*** Opening DATASET CONTENT ***

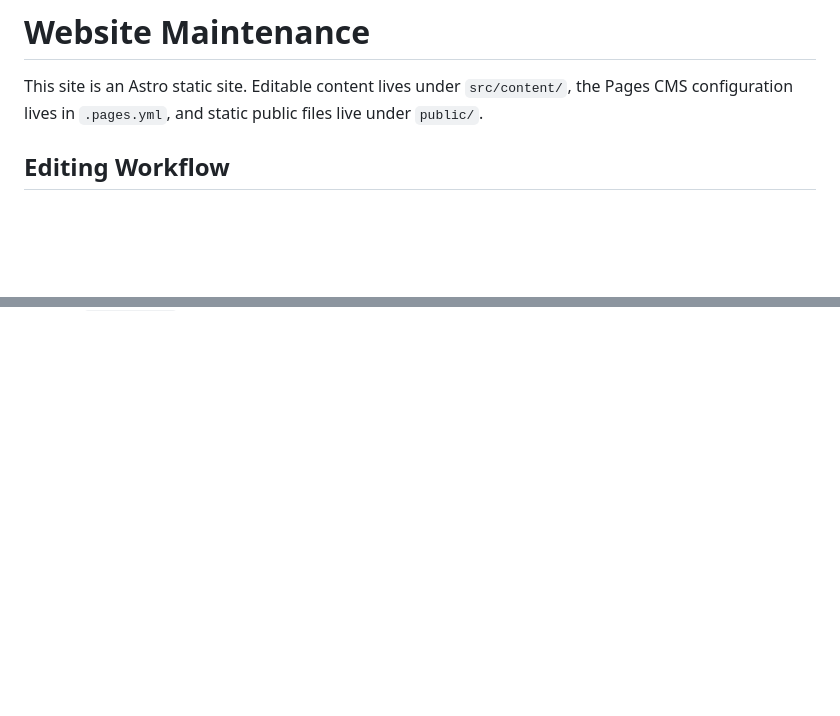
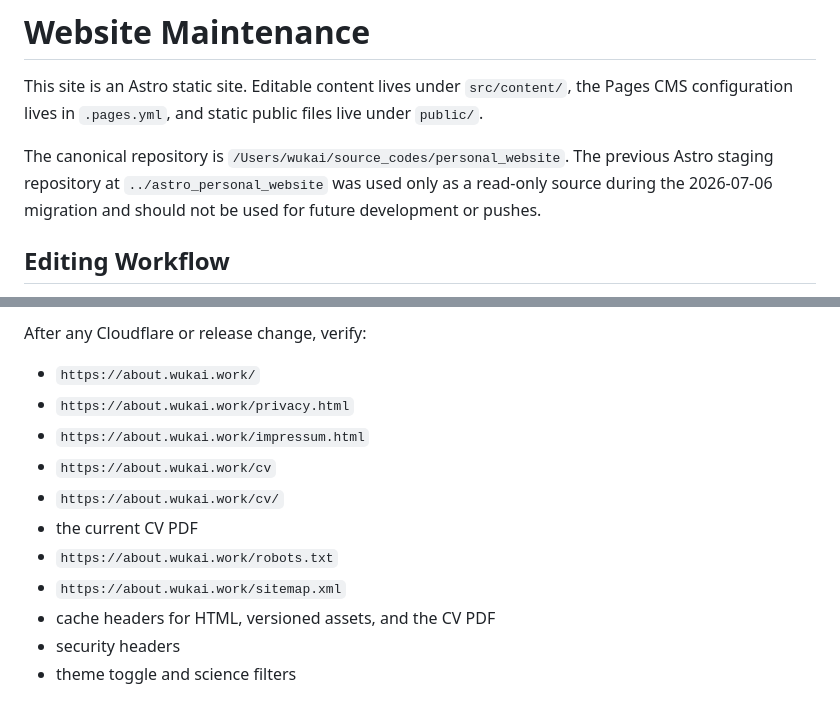
Before and after one commit to kaiwu-astro/kaiwu-astro.github.io, a Markdown page: docs/maintenance.md, 2 parts joined by grey strips. Drawn GitHub-style; blank space fills up the shorter version.

```diff
--- a/docs/maintenance.md
+++ b/docs/maintenance.md
@@ -1,6 +1,8 @@
 # Website Maintenance
 
 This site is an Astro static site. Editable content lives under `src/content/`, the Pages CMS configuration lives in `.pages.yml`, and static public files live under `public/`.
+
+The canonical repository is `/Users/wukai/source_codes/personal_website`. The previous Astro staging repository at `../astro_personal_website` was used only as a read-only source during the 2026-07-06 migration and should not be used for future development or pushes.
 
 ## Editing Workflow
 
@@ -94,0 +140,13 @@ Update `sitemap.xml` when public URLs or important last-modified dates change.
+After any Cloudflare or release change, verify:
+
+- `https://about.wukai.work/`
+- `https://about.wukai.work/privacy.html`
+- `https://about.wukai.work/impressum.html`
+- `https://about.wukai.work/cv`
+- `https://about.wukai.work/cv/`
+- the current CV PDF
+- `https://about.wukai.work/robots.txt`
+- `https://about.wukai.work/sitemap.xml`
+- cache headers for HTML, versioned assets, and the CV PDF
+- security headers
+- theme toggle and science filters
```
Also changed, not shown: other parts of docs/maintenance.md (+43 -0 lines), AGENTS.md (+74 -43 lines).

*** Closing DATASET CONTENT ***

> **WHAT YOU NEED TO DO**
Scan the material above for the string "docs" and return the lines that hold it.

> **TASK RESPONSE**
Before and after one commit to kaiwu-astro/kaiwu-astro.github.io, a Markdown page: docs/maintenance.md, 2 parts joined by grey strips. Drawn GitHub-style; blank space fills up the shorter version.
--- a/docs/maintenance.md
+++ b/docs/maintenance.md
Also changed, not shown: other parts of docs/maintenance.md (+43 -0 lines), AGENTS.md (+74 -43 lines).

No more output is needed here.